:: PROVIDED MATERIAL

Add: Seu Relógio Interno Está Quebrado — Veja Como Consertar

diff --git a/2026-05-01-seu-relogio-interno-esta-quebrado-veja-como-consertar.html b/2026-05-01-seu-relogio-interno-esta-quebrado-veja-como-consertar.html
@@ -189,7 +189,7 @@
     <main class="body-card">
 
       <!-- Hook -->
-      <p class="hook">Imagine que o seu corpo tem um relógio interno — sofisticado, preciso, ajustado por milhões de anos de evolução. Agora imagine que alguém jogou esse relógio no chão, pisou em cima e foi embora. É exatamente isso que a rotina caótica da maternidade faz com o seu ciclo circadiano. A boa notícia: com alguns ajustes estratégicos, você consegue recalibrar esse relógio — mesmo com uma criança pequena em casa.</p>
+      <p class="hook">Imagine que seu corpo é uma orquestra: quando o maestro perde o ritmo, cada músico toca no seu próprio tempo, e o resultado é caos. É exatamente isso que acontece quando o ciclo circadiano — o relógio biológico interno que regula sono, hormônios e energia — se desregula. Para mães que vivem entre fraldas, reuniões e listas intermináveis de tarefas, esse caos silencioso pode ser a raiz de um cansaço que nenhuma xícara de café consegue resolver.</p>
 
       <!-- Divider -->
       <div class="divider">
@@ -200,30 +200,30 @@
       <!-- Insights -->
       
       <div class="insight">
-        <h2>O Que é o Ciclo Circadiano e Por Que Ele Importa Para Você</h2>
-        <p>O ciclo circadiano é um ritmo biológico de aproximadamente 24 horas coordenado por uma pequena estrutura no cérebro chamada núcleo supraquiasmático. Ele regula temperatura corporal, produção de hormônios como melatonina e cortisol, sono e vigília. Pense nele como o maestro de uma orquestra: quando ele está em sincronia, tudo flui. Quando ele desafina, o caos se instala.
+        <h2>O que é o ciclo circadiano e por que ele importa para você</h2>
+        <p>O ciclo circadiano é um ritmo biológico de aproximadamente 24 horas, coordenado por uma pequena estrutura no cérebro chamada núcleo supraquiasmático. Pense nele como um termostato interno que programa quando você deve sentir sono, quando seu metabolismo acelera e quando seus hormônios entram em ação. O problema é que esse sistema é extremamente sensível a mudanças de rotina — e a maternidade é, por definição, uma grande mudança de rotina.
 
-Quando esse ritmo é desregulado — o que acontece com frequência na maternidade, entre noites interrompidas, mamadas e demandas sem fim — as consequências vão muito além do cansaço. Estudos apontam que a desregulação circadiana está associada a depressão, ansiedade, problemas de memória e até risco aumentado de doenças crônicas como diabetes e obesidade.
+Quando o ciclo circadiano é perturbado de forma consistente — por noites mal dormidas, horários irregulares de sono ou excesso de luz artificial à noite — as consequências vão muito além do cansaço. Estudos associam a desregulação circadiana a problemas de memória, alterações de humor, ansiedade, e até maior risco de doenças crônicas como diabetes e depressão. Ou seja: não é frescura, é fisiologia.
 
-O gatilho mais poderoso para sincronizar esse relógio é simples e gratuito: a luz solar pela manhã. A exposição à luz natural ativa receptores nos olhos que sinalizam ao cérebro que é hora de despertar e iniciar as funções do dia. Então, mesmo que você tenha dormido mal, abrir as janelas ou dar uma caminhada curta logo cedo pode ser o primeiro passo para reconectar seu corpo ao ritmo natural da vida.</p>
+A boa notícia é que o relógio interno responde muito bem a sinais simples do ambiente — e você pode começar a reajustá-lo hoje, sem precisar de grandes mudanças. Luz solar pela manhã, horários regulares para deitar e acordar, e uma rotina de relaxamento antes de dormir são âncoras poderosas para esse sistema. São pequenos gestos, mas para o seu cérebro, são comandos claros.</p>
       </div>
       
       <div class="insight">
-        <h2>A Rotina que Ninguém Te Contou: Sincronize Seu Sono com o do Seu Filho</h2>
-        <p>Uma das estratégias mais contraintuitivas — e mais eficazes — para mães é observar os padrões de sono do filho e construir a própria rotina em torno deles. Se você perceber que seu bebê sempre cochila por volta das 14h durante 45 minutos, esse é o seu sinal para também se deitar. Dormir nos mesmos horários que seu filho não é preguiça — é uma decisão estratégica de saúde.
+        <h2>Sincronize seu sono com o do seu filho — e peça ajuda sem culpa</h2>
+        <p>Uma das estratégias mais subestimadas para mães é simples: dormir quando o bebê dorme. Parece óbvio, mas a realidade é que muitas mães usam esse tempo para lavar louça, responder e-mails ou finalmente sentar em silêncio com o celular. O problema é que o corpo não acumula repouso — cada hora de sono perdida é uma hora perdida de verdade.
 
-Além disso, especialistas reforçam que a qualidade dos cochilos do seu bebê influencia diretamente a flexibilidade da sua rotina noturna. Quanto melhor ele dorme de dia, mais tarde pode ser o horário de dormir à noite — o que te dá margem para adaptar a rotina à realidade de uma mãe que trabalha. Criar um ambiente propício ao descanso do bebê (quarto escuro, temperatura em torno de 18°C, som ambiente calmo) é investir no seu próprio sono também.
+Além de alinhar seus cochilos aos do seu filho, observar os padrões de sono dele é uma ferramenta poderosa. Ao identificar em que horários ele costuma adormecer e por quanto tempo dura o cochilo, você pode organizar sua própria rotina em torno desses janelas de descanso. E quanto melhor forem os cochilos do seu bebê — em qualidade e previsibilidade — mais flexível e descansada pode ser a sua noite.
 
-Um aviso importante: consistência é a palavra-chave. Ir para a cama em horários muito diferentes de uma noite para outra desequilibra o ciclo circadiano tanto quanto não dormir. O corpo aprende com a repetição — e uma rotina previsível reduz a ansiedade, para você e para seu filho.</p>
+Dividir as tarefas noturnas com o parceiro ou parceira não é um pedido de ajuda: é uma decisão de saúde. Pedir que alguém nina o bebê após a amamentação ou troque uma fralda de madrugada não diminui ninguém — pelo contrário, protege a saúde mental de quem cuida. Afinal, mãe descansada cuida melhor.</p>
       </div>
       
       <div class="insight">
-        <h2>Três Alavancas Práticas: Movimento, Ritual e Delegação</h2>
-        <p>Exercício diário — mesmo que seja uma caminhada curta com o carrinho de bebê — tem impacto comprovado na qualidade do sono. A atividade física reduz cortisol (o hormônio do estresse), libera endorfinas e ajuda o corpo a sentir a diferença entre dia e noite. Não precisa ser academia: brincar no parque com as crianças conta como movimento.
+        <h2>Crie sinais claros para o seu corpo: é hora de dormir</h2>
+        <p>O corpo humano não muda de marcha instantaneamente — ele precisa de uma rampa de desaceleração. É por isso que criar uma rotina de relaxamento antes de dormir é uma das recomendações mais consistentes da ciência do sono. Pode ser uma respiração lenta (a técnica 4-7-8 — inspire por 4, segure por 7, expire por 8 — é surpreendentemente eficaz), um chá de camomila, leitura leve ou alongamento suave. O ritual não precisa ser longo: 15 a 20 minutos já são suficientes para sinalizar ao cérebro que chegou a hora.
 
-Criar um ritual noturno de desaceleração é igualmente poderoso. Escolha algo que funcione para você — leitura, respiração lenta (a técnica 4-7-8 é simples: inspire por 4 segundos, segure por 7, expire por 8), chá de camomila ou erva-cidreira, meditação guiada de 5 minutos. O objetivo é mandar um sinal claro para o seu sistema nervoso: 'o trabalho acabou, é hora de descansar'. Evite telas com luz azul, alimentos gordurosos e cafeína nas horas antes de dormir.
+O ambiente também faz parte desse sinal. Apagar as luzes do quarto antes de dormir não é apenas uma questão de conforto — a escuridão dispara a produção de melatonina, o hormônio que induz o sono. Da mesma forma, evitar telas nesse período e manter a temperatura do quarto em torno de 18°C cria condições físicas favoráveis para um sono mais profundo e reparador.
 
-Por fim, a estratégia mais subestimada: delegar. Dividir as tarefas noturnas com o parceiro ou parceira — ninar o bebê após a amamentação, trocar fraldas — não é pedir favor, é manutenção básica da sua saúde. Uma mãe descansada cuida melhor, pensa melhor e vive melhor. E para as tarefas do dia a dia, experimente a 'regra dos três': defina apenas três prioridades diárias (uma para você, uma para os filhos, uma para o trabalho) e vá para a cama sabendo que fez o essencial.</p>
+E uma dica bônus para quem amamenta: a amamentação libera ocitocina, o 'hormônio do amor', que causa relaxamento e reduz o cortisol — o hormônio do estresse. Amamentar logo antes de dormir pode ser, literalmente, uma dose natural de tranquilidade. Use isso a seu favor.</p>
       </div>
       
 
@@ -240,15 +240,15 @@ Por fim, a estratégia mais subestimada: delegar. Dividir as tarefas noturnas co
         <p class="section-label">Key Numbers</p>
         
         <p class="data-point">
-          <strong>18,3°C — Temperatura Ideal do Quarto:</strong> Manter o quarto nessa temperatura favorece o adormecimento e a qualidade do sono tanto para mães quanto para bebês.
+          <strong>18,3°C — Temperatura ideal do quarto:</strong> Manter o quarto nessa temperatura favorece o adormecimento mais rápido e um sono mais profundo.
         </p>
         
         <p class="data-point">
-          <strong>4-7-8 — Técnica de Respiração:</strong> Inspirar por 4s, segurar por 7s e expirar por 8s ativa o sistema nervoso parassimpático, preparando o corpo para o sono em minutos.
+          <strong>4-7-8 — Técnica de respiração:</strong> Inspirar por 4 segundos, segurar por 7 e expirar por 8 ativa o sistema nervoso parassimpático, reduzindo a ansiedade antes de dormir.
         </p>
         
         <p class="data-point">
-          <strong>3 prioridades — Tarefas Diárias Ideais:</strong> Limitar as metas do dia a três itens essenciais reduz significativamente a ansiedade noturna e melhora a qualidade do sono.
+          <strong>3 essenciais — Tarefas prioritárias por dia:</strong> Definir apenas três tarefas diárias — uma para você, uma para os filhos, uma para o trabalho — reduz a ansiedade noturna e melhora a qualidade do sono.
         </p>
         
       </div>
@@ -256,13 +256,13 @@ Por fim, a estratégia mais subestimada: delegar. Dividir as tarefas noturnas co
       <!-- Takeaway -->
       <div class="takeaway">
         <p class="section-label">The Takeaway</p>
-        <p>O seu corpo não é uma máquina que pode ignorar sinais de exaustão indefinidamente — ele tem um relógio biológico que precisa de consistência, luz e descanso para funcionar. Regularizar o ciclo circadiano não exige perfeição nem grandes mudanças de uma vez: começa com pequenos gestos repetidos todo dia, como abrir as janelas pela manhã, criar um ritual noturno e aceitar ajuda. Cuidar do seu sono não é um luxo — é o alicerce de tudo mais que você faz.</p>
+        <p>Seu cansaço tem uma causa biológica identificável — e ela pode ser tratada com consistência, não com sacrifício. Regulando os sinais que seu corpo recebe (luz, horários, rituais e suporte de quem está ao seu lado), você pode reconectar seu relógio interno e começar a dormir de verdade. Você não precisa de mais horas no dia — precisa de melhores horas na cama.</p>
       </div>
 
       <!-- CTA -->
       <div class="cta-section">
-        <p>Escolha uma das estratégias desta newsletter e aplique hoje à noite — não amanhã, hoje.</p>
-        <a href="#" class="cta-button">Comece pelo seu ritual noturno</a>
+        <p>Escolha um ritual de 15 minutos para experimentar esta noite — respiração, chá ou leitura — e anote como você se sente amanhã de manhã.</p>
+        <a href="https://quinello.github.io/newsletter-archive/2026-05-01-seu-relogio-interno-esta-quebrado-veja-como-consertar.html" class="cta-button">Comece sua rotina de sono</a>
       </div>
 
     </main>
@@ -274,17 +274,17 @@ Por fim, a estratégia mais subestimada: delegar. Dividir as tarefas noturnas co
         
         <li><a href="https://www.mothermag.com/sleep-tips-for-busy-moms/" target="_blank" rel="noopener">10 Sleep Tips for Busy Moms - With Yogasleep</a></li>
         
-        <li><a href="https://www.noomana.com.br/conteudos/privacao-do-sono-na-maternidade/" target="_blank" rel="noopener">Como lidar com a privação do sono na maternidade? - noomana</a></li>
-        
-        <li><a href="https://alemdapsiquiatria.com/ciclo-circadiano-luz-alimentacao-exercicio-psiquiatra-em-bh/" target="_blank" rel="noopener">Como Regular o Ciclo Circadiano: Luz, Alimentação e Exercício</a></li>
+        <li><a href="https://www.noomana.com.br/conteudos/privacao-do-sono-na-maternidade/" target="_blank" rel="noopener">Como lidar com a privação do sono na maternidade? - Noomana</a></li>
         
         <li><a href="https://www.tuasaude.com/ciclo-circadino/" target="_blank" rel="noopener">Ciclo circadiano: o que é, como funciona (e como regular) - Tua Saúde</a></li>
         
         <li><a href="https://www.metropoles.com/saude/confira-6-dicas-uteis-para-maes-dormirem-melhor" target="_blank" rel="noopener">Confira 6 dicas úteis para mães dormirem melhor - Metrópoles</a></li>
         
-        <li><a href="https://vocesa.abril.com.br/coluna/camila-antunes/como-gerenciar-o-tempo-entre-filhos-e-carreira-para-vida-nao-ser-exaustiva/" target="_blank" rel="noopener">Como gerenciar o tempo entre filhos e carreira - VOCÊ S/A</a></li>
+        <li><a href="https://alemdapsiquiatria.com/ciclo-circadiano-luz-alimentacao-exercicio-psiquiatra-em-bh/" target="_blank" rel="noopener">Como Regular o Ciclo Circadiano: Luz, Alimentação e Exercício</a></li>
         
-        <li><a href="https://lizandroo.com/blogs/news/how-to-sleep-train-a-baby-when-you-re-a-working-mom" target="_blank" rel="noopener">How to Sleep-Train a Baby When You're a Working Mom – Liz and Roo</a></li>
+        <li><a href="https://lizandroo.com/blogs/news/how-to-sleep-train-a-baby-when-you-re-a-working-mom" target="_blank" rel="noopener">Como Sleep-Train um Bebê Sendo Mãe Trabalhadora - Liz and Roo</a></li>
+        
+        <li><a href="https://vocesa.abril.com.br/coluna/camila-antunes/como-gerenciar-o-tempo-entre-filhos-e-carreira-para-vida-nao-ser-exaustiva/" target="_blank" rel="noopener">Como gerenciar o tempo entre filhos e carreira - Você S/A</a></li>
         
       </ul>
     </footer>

::::

▸ WORK REQUEST
Check the data for the word "privacao" and pull out the lines that have it.

▸ WRITTEN RESPONSE
-        <li><a href="https://www.noomana.com.br/conteudos/privacao-do-sono-na-maternidade/" target="_blank" rel="noopener">Como lidar com a privação do sono na maternidade? - noomana</a></li>
+        <li><a href="https://www.noomana.com.br/conteudos/privacao-do-sono-na-maternidade/" target="_blank" rel="noopener">Como lidar com a privação do sono na maternidade? - Noomana</a></li>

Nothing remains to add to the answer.